Flagler County Administrator Heidi Petito will be paid $179,000, or $14,000 more than her predecessor, a raise Commissioner Andy Dance said had not been discussed by the commission. He was interested in setting up goals and incentives and a stronger evaluation process for the administrator. His four colleagues were not interested.
Flagler County Commission
Flagler County officials have required of the new owners of the old Country Hearth Inn on Old Dixie Highway to pay a $250,000 cash bond and reassure the county that the renovation project of a property that has long vexed officials and residents is still on track, after missing a key August deadline.
The Flagler County Commission today voted 3-1 to reject adoption of a controversial land-use amendment that would have allowed marinas in such areas as Scenic A1A, in essence further clearing the way for a controversial 240-boat storage facility next to Hammock Hardware. The vote was the latest victory for the Hammock Community Association, which has been opposing the already litigated facility.
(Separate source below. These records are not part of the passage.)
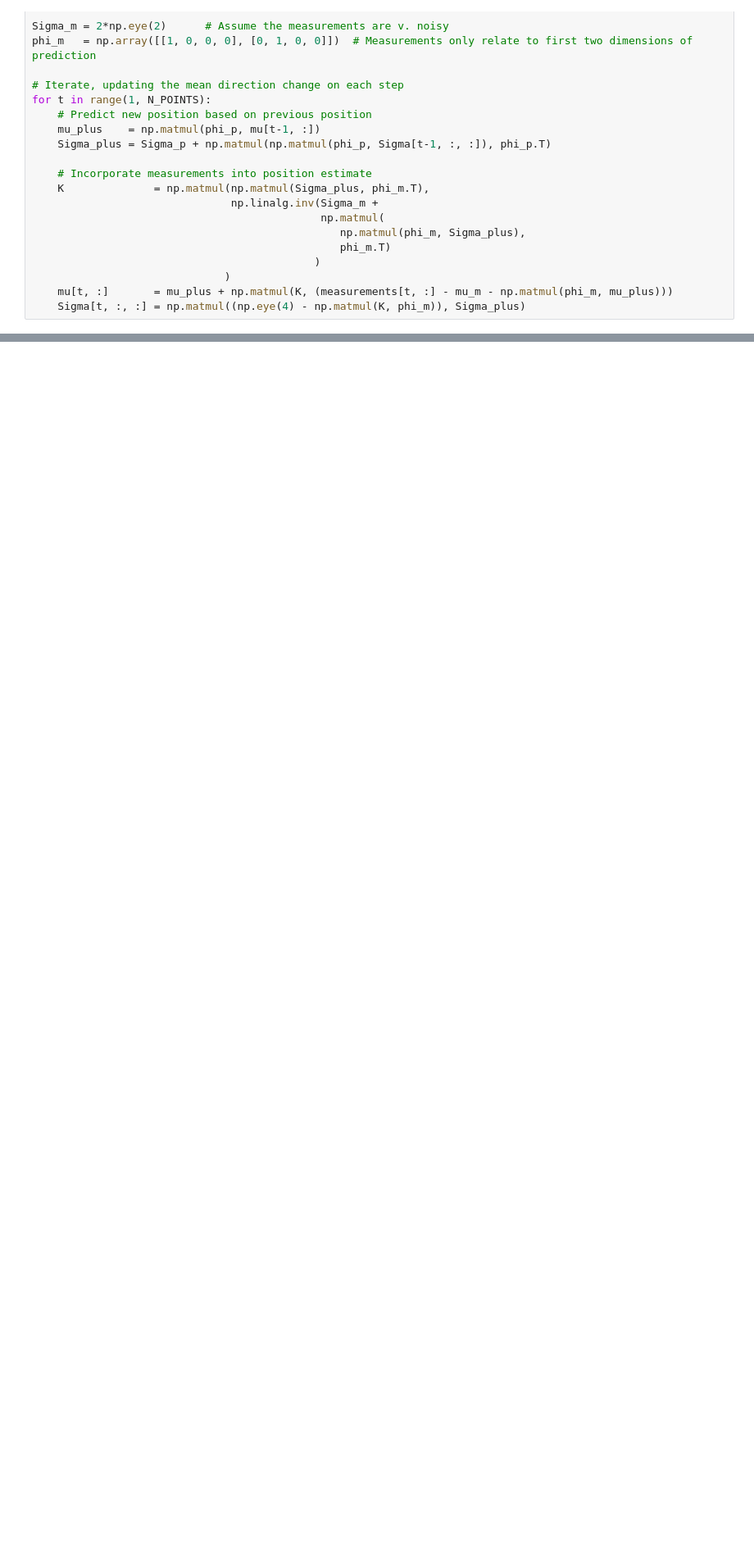
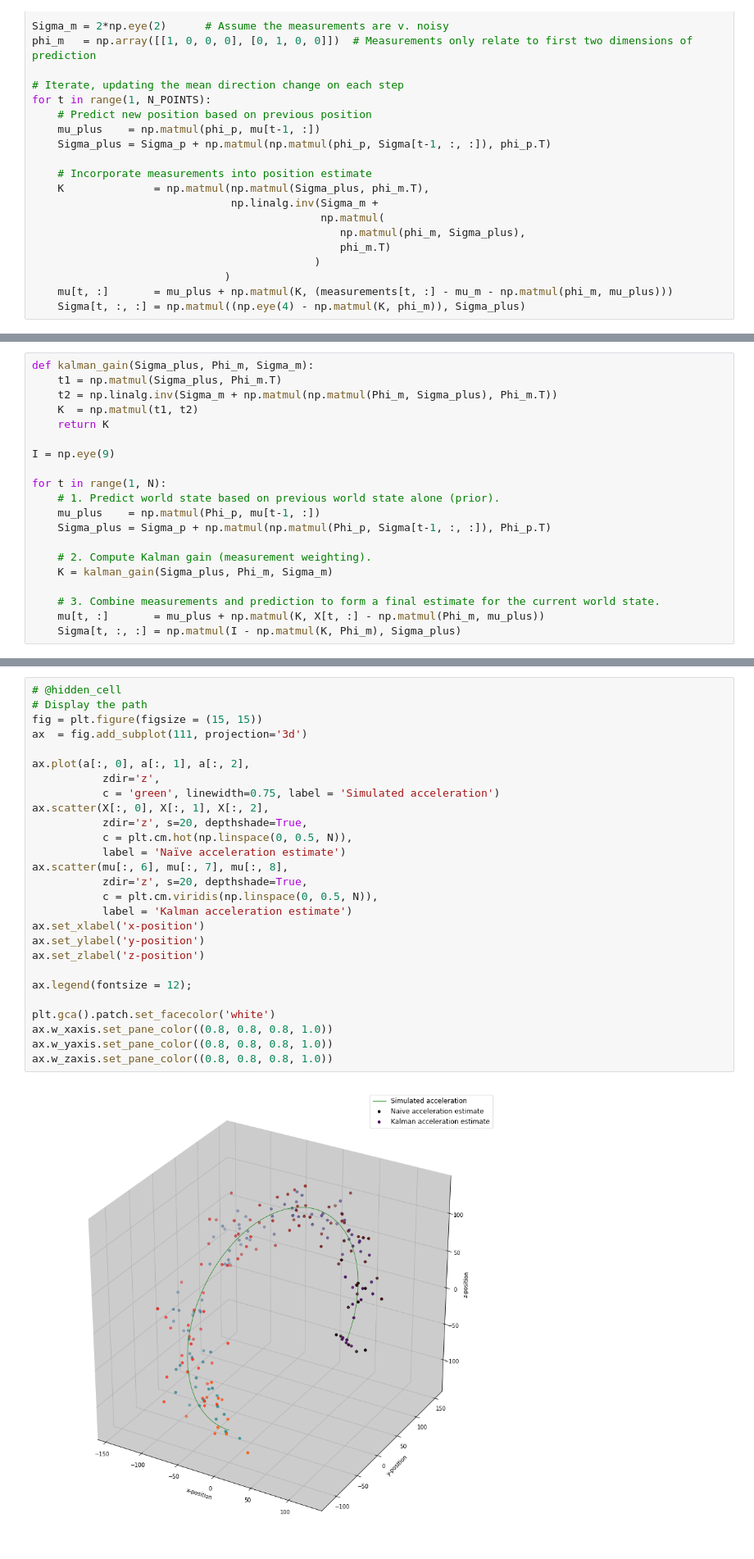
Before and after one commit to maakonis/Razzzr, a Jupyter notebook: Proposal/Kalman Filter/KalmanFilter.ipynb, the cells around one changed output, grey strips where cells are left out. Shown at 82% size. Drawn from its saved outputs; the diff is of its cells as text; blank space fills up the shorter version.

Commit message:
Working ish Kalman filter 3D

```diff
--- a/Proposal/Kalman Filter/KalmanFilter.ipynb
+++ b/Proposal/Kalman Filter/KalmanFilter.ipynb
@@ -253,0 +493,20 @@ for ax in axs:
+# %%
+def kalman_gain(Sigma_plus, Phi_m, Sigma_m):
+    t1 = np.matmul(Sigma_plus, Phi_m.T)
+    t2 = np.linalg.inv(Sigma_m + np.matmul(np.matmul(Phi_m, Sigma_plus), Phi_m.T))
+    K  = np.matmul(t1, t2)
+    return K
+
+I = np.eye(9)
+
+for t in range(1, N):
+    # 1. Predict world state based on previous world state alone (prior).
+    mu_plus    = np.matmul(Phi_p, mu[t-1, :])
+    Sigma_plus = Sigma_p + np.matmul(np.matmul(Phi_p, Sigma[t-1, :, :]), Phi_p.T)
+
+    # 2. Compute Kalman gain (measurement weighting).
+    K = kalman_gain(Sigma_plus, Phi_m, Sigma_m)
+
+    # 3. Combine measurements and prediction to form a final estimate for the current world state.
+    mu[t, :]       = mu_plus + np.matmul(K, X[t, :] - np.matmul(Phi_m, mu_plus))
+    Sigma[t, :, :] = np.matmul(I - np.matmul(K, Phi_m), Sigma_plus)
@@ -253,0 +517,29 @@ for ax in axs:
+# %%
+# @hidden_cell
+# Display the path
+fig = plt.figure(figsize = (15, 15))
+ax  = fig.add_subplot(111, projection='3d')
+
+ax.plot(a[:, 0], a[:, 1], a[:, 2],
+           zdir='z',
+           c = 'green', linewidth=0.75, label = 'Simulated acceleration')
+ax.scatter(X[:, 0], X[:, 1], X[:, 2],
+           zdir='z', s=20, depthshade=True,
+           c = plt.cm.hot(np.linspace(0, 0.5, N)),
+           label = 'Naïve acceleration estimate')
+ax.scatter(mu[:, 6], mu[:, 7], mu[:, 8],
+           zdir='z', s=20, depthshade=True,
+           c = plt.cm.viridis(np.linspace(0, 0.5, N)),
+           label = 'Kalman acceleration estimate')
+ax.set_xlabel('x-position')
+ax.set_ylabel('y-position')
+ax.set_zlabel('z-position')
+
+ax.legend(fontsize = 12);
+
+plt.gca().patch.set_facecolor('white')
+ax.w_xaxis.set_pane_color((0.8, 0.8, 0.8, 1.0))
+ax.w_yaxis.set_pane_color((0.8, 0.8, 0.8, 1.0))
+ax.w_zaxis.set_pane_color((0.8, 0.8, 0.8, 1.0))
+# %% [output]
+[figure, added]
```
Also changed, not shown: parts of 31 cells of this notebook.
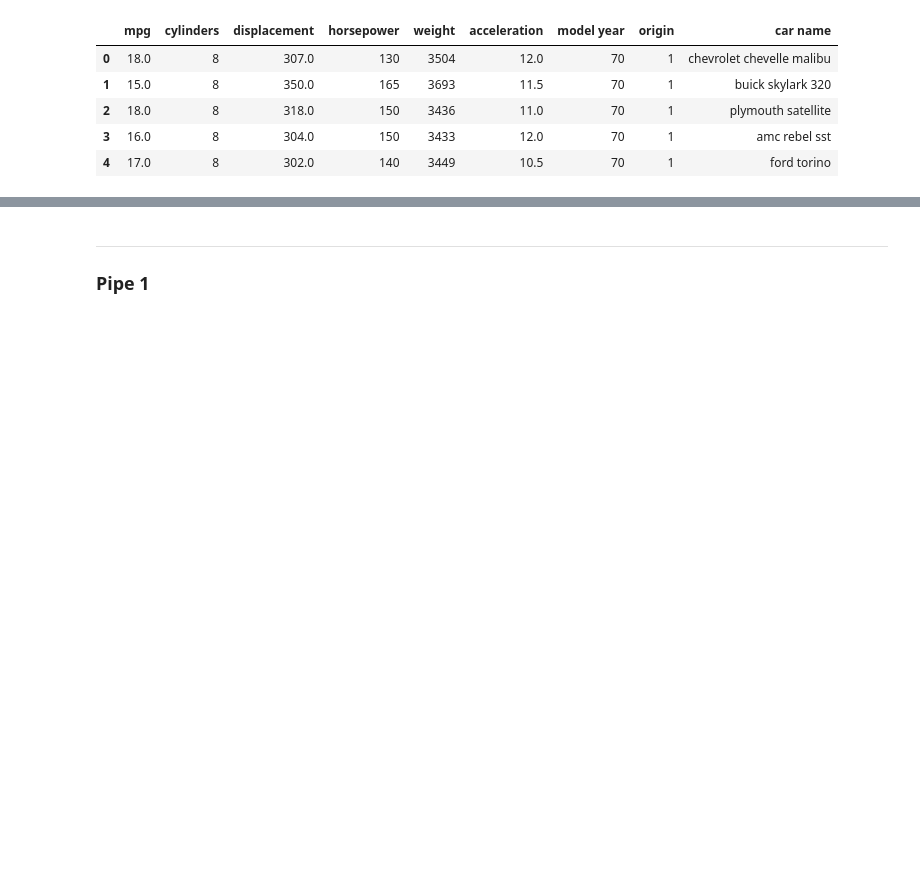
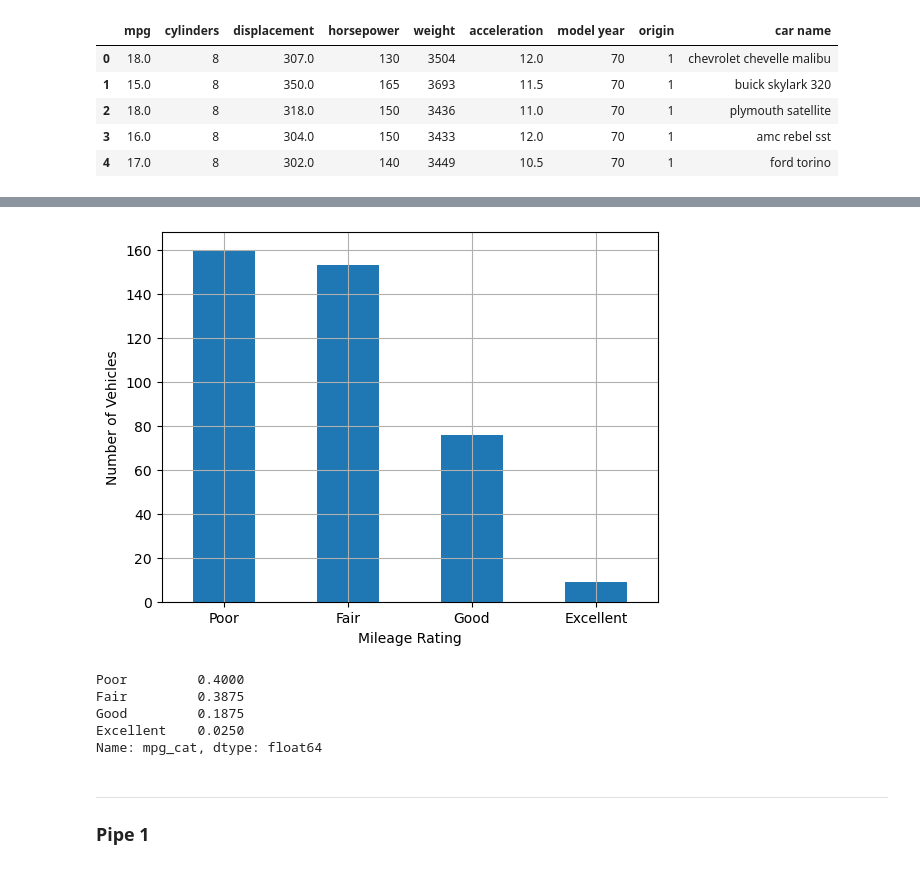
Before and after one commit to roijacob/data-science-projects, a Jupyter notebook: auto-mpg/notebook.ipynb, the cells around one changed output, grey strips where cells are left out. Cells and saved outputs as stored; diff of their text form; code cells hidden in the pictures; blank space fills up the shorter version.

```diff
--- a/auto-mpg/notebook.ipynb
+++ b/auto-mpg/notebook.ipynb
@@ -16,0 +68,28 @@ df.head()
+# %%
+def plot_bins(dataframe, cat_column, x_axis_name, y_axis_name):
+
+    cat_count = dataframe[cat_column].value_counts()
+    cat_count.sort_index().plot.bar(rot=0, grid=True)
+
+    plt.xlabel(x_axis_name)
+    plt.ylabel(y_axis_name)
+
+    return plt.show()
+
+plot_bins(df, 'mpg_cat', 'Mileage Rating', 'Number of Vehicles')
+# %% [output]
+[figure, added]
+# %%
+strat_train_set, strat_test_set = train_test_split(df, test_size=0.2, stratify=df["mpg_cat"], random_state=42)
+
+# Check stratification of splitted data
+strat_test_set["mpg_cat"].value_counts() / len(strat_test_set)
+
+# Check stratification of original data
+# df["mpg_cat"].value_counts() / len(df)
+# %% [output]
+Poor         0.4000
+Fair         0.3875
+Good         0.1875
+Excellent    0.0250
+Name: mpg_cat, dtype: float64
```
Also changed, not shown: parts of 15 cells of this notebook.
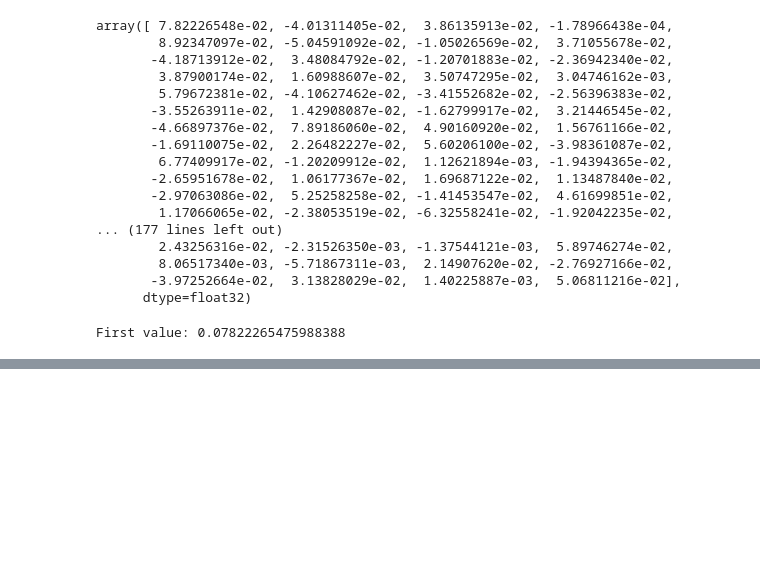
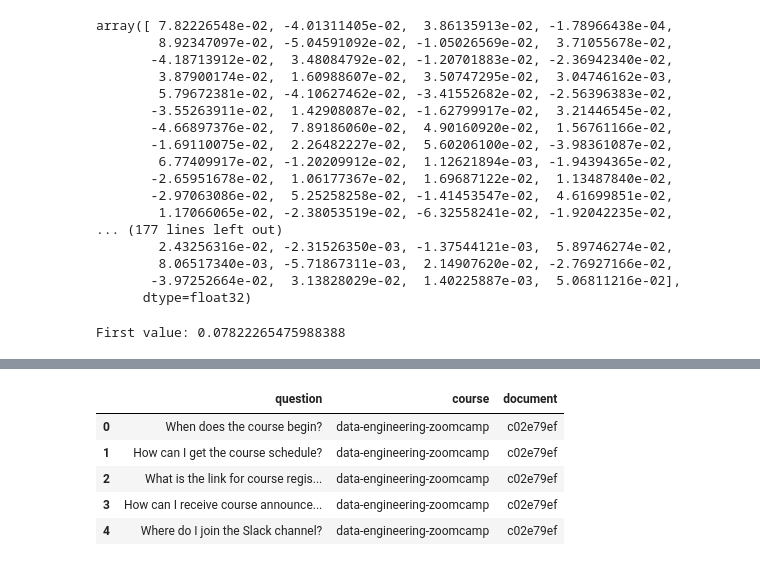
Before and after one commit to beotavalo/LLM-Zoomcamp-2024, a Jupyter notebook: 03-vector-search/homework_03.ipynb, the cells around one changed output, grey strips where cells are left out. Cells and saved outputs as stored; diff of their text form; code cells hidden in the pictures; blank space fills up the shorter version.

```diff
--- a/03-vector-search/homework_03.ipynb
+++ b/03-vector-search/homework_03.ipynb
@@ -59,0 +186,11 @@ First value: 0.07822265475988388
+# %%
+import pandas as pd
+df_ground_truth = pd.read_csv('/workspaces/LLM-Zoomcamp-2024/03-vector-search/ground-truth-data.csv')
+df_ground_truth.head()
+# %% [output]
+|  | question | course | document |
+| 0 | When does the course begin? | data-engineering-zoomcamp | c02e79ef |
+| 1 | How can I get the course schedule? | data-engineering-zoomcamp | c02e79ef |
+| 2 | What is the link for course regis... | data-engineering-zoomcamp | c02e79ef |
+| 3 | How can I receive course announce... | data-engineering-zoomcamp | c02e79ef |
+| 4 | Where do I join the Slack channel? | data-engineering-zoomcamp | c02e79ef |
```
Also changed, not shown: parts of 19 cells of this notebook, 2 other files.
Commissioner Andy Dance wasn’t opposed to Heidi Petito’s appointment, which was not a surprise, but to the haphazard manner in which Commissioner Greg Hansen brought it up, at the end of the meeting, when the matter was not on the agenda. It was yet another reflection of a commission inclined to bypass process for improvisation.
With $25 million still sitting idle, awaiting a go-ahead to rebuild 2.6 miles of dunes in Flagler Beach, Flagler County government is down to securing signatures for easements from just two hold-outs after two years of efforts. The county is hoping it will keep its 104-year streak going of never having to invoke eminent domain proceedings against a county property owner.
Pandering to home builders, the Flagler County Commission is rashly scuttling the school district’s plan to double impact fees on new construction for the first time since 2005, even though the county is doubling its own impact fees. It’s an unjustified and hypocritical assault on district planning and future student needs.
The Flagler County Commission is preparing to approve an amendment to a land-use ordinance that would allow marinas in the Scenic A1A district, opening the way for a 240-boat storage facility that court decisions and the Hammock Community Association have blocked for over two years.
The process is formal and obviously important as a reflection of fairness in elections and representation. But at the local level, it is far less consequential than at the state and federal level, especially in counties like Flagler, where school board and county commissioners serve at-large–meaning they are elected by voters across the county, not just by voters in their districts.
In an unexpected turn, what the Flagler County school district thought was a mere formality before the County Commission turned into a 90-minute grilling by commissioners and a parade of doubt by builders who consider the district’s request to double impact fees ill-thought and ill-timed.
Preserve Flagler Beach, the grass-roots group opposing The Gardens development on John Anderson highway, had sued the county commission and the developer, charging that the commission’s Nov. 16 decision clearing the way for the development was illegal. Circuit Judge Terence Perkins disagreed.